* Exercise objective
Retype each line of the listing below, word for word.

* Records supplied

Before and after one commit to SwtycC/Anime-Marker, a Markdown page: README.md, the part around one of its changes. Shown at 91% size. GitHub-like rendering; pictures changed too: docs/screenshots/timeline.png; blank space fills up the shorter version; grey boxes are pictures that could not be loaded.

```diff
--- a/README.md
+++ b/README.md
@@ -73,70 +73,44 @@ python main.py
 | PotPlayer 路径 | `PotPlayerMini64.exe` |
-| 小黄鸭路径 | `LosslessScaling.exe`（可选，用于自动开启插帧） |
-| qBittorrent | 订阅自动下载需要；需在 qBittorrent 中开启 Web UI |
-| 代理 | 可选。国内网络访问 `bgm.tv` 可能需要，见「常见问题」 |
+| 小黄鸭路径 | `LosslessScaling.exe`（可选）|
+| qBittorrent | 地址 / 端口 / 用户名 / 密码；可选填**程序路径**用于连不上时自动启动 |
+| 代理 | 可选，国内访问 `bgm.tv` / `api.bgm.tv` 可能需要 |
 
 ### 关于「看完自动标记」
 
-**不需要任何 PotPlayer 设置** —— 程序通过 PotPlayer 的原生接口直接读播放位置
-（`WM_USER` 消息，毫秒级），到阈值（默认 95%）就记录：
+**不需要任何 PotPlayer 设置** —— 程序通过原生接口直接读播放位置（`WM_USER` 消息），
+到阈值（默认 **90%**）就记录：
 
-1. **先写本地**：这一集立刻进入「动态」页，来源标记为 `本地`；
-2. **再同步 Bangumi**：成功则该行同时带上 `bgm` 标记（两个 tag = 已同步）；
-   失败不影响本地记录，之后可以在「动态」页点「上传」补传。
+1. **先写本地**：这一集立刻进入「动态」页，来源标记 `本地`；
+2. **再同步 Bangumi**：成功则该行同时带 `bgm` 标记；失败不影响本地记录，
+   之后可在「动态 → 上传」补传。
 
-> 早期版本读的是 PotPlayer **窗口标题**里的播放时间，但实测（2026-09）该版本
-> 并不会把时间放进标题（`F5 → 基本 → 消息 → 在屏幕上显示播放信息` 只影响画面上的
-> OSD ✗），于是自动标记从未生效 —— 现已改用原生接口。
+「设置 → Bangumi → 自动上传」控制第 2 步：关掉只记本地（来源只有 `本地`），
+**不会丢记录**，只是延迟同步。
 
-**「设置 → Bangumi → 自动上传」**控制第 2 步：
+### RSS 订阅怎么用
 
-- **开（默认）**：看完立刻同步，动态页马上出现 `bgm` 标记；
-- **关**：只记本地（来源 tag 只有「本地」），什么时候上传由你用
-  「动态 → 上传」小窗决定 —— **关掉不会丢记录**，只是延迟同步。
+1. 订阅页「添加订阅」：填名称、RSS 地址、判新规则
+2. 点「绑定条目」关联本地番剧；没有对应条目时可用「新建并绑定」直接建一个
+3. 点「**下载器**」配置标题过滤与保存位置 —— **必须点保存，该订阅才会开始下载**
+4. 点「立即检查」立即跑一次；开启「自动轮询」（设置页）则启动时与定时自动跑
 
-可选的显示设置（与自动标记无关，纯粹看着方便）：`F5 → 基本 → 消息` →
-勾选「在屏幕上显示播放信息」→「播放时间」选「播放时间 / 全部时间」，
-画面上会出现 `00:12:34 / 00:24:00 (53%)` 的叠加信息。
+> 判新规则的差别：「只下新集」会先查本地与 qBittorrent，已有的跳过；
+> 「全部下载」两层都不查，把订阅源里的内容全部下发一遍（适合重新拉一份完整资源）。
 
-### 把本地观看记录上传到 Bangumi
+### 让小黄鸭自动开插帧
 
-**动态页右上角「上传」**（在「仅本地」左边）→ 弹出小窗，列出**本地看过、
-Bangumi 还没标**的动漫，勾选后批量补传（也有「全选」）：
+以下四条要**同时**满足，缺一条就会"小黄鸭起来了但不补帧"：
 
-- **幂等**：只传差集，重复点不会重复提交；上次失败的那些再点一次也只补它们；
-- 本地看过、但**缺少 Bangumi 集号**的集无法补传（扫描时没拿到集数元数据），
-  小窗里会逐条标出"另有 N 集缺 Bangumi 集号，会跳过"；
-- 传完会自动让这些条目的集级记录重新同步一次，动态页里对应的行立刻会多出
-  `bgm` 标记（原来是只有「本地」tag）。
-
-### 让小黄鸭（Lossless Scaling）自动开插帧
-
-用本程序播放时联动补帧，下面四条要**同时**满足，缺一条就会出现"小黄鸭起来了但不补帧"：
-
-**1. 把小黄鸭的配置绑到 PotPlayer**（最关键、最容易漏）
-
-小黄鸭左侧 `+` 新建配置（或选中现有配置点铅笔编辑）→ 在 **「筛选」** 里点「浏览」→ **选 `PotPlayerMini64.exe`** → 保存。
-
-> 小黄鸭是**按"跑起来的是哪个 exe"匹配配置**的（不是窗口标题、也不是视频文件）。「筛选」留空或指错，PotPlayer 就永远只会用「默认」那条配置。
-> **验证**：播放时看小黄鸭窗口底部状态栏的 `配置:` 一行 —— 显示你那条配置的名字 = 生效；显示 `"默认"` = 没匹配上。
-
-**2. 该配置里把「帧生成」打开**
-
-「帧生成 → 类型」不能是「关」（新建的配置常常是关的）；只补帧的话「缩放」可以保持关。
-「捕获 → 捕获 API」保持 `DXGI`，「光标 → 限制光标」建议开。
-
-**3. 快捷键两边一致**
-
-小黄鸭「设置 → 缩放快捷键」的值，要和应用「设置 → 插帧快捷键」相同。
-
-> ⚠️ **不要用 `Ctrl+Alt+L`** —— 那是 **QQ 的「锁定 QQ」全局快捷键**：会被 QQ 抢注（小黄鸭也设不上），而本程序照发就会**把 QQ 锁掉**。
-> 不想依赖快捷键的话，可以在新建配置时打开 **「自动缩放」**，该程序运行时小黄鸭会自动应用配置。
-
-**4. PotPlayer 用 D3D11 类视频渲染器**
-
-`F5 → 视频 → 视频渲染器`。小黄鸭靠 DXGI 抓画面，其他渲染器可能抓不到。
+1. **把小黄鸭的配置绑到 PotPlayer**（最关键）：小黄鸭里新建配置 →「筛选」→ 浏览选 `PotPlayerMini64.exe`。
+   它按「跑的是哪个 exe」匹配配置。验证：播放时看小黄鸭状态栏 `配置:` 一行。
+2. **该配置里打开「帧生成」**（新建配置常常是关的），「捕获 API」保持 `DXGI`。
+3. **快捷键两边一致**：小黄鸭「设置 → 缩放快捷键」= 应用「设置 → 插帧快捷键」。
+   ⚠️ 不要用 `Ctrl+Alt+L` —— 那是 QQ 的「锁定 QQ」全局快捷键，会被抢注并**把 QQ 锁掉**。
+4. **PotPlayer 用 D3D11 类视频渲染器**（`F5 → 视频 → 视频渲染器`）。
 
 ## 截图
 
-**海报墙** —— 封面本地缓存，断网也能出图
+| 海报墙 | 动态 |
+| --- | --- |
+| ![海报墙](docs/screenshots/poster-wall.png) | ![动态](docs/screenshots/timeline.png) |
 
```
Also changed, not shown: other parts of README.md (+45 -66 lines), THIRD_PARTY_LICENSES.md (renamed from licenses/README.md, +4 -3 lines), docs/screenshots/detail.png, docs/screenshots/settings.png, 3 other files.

* Answer
Before and after one commit to SwtycC/Anime-Marker, a Markdown page: README.md, the part around one of its changes. Shown at 91% size. GitHub-like rendering; pictures changed too: docs/screenshots/timeline.png; blank space fills up the shorter version; grey boxes are pictures that could not be loaded.

```diff
--- a/README.md
+++ b/README.md
@@ -73,70 +73,44 @@ python main.py
 | PotPlayer 路径 | `PotPlayerMini64.exe` |
-| 小黄鸭路径 | `LosslessScaling.exe`（可选，用于自动开启插帧） |
-| qBittorrent | 订阅自动下载需要；需在 qBittorrent 中开启 Web UI |
-| 代理 | 可选。国内网络访问 `bgm.tv` 可能需要，见「常见问题」 |
+| 小黄鸭路径 | `LosslessScaling.exe`（可选）|
+| qBittorrent | 地址 / 端口 / 用户名 / 密码；可选填**程序路径**用于连不上时自动启动 |
+| 代理 | 可选，国内访问 `bgm.tv` / `api.bgm.tv` 可能需要 |
 
 ### 关于「看完自动标记」
 
-**不需要任何 PotPlayer 设置** —— 程序通过 PotPlayer 的原生接口直接读播放位置
-（`WM_USER` 消息，毫秒级），到阈值（默认 95%）就记录：
+**不需要任何 PotPlayer 设置** —— 程序通过原生接口直接读播放位置（`WM_USER` 消息），
+到阈值（默认 **90%**）就记录：
 
-1. **先写本地**：这一集立刻进入「动态」页，来源标记为 `本地`；
-2. **再同步 Bangumi**：成功则该行同时带上 `bgm` 标记（两个 tag = 已同步）；
-   失败不影响本地记录，之后可以在「动态」页点「上传」补传。
+1. **先写本地**：这一集立刻进入「动态」页，来源标记 `本地`；
+2. **再同步 Bangumi**：成功则该行同时带 `bgm` 标记；失败不影响本地记录，
+   之后可在「动态 → 上传」补传。
 
-> 早期版本读的是 PotPlayer **窗口标题**里的播放时间，但实测（2026-09）该版本
-> 并不会把时间放进标题（`F5 → 基本 → 消息 → 在屏幕上显示播放信息` 只影响画面上的
-> OSD ✗），于是自动标记从未生效 —— 现已改用原生接口。
+「设置 → Bangumi → 自动上传」控制第 2 步：关掉只记本地（来源只有 `本地`），
+**不会丢记录**，只是延迟同步。
 
-**「设置 → Bangumi → 自动上传」**控制第 2 步：
+### RSS 订阅怎么用
 
-- **开（默认）**：看完立刻同步，动态页马上出现 `bgm` 标记；
-- **关**：只记本地（来源 tag 只有「本地」），什么时候上传由你用
-  「动态 → 上传」小窗决定 —— **关掉不会丢记录**，只是延迟同步。
+1. 订阅页「添加订阅」：填名称、RSS 地址、判新规则
+2. 点「绑定条目」关联本地番剧；没有对应条目时可用「新建并绑定」直接建一个
+3. 点「**下载器**」配置标题过滤与保存位置 —— **必须点保存，该订阅才会开始下载**
+4. 点「立即检查」立即跑一次；开启「自动轮询」（设置页）则启动时与定时自动跑
 
-可选的显示设置（与自动标记无关，纯粹看着方便）：`F5 → 基本 → 消息` →
-勾选「在屏幕上显示播放信息」→「播放时间」选「播放时间 / 全部时间」，
-画面上会出现 `00:12:34 / 00:24:00 (53%)` 的叠加信息。
+> 判新规则的差别：「只下新集」会先查本地与 qBittorrent，已有的跳过；
+> 「全部下载」两层都不查，把订阅源里的内容全部下发一遍（适合重新拉一份完整资源）。
 
-### 把本地观看记录上传到 Bangumi
+### 让小黄鸭自动开插帧
 
-**动态页右上角「上传」**（在「仅本地」左边）→ 弹出小窗，列出**本地看过、
-Bangumi 还没标**的动漫，勾选后批量补传（也有「全选」）：
+以下四条要**同时**满足，缺一条就会"小黄鸭起来了但不补帧"：
 
-- **幂等**：只传差集，重复点不会重复提交；上次失败的那些再点一次也只补它们；
-- 本地看过、但**缺少 Bangumi 集号**的集无法补传（扫描时没拿到集数元数据），
-  小窗里会逐条标出"另有 N 集缺 Bangumi 集号，会跳过"；
-- 传完会自动让这些条目的集级记录重新同步一次，动态页里对应的行立刻会多出
-  `bgm` 标记（原来是只有「本地」tag）。
-
-### 让小黄鸭（Lossless Scaling）自动开插帧
-
-用本程序播放时联动补帧，下面四条要**同时**满足，缺一条就会出现"小黄鸭起来了但不补帧"：
-
-**1. 把小黄鸭的配置绑到 PotPlayer**（最关键、最容易漏）
-
-小黄鸭左侧 `+` 新建配置（或选中现有配置点铅笔编辑）→ 在 **「筛选」** 里点「浏览」→ **选 `PotPlayerMini64.exe`** → 保存。
-
-> 小黄鸭是**按"跑起来的是哪个 exe"匹配配置**的（不是窗口标题、也不是视频文件）。「筛选」留空或指错，PotPlayer 就永远只会用「默认」那条配置。
-> **验证**：播放时看小黄鸭窗口底部状态栏的 `配置:` 一行 —— 显示你那条配置的名字 = 生效；显示 `"默认"` = 没匹配上。
-
-**2. 该配置里把「帧生成」打开**
-
-「帧生成 → 类型」不能是「关」（新建的配置常常是关的）；只补帧的话「缩放」可以保持关。
-「捕获 → 捕获 API」保持 `DXGI`，「光标 → 限制光标」建议开。
-
-**3. 快捷键两边一致**
-
-小黄鸭「设置 → 缩放快捷键」的值，要和应用「设置 → 插帧快捷键」相同。
-
-> ⚠️ **不要用 `Ctrl+Alt+L`** —— 那是 **QQ 的「锁定 QQ」全局快捷键**：会被 QQ 抢注（小黄鸭也设不上），而本程序照发就会**把 QQ 锁掉**。
-> 不想依赖快捷键的话，可以在新建配置时打开 **「自动缩放」**，该程序运行时小黄鸭会自动应用配置。
-
-**4. PotPlayer 用 D3D11 类视频渲染器**
-
-`F5 → 视频 → 视频渲染器`。小黄鸭靠 DXGI 抓画面，其他渲染器可能抓不到。
+1. **把小黄鸭的配置绑到 PotPlayer**（最关键）：小黄鸭里新建配置 →「筛选」→ 浏览选 `PotPlayerMini64.exe`。
+   它按「跑的是哪个 exe」匹配配置。验证：播放时看小黄鸭状态栏 `配置:` 一行。
+2. **该配置里打开「帧生成」**（新建配置常常是关的），「捕获 API」保持 `DXGI`。
+3. **快捷键两边一致**：小黄鸭「设置 → 缩放快捷键」= 应用「设置 → 插帧快捷键」。
+   ⚠️ 不要用 `Ctrl+Alt+L` —— 那是 QQ 的「锁定 QQ」全局快捷键，会被抢注并**把 QQ 锁掉**。
+4. **PotPlayer 用 D3D11 类视频渲染器**（`F5 → 视频 → 视频渲染器`）。
 
 ## 截图
 
-**海报墙** —— 封面本地缓存，断网也能出图
+| 海报墙 | 动态 |
+| --- | --- |
+| ![海报墙](docs/screenshots/poster-wall.png) | ![动态](docs/screenshots/timeline.png) |
 
```
Also changed, not shown: other parts of README.md (+45 -66 lines), THIRD_PARTY_LICENSES.md (renamed from licenses/README.md, +4 -3 lines), docs/screenshots/detail.png, docs/screenshots/settings.png, 3 other files.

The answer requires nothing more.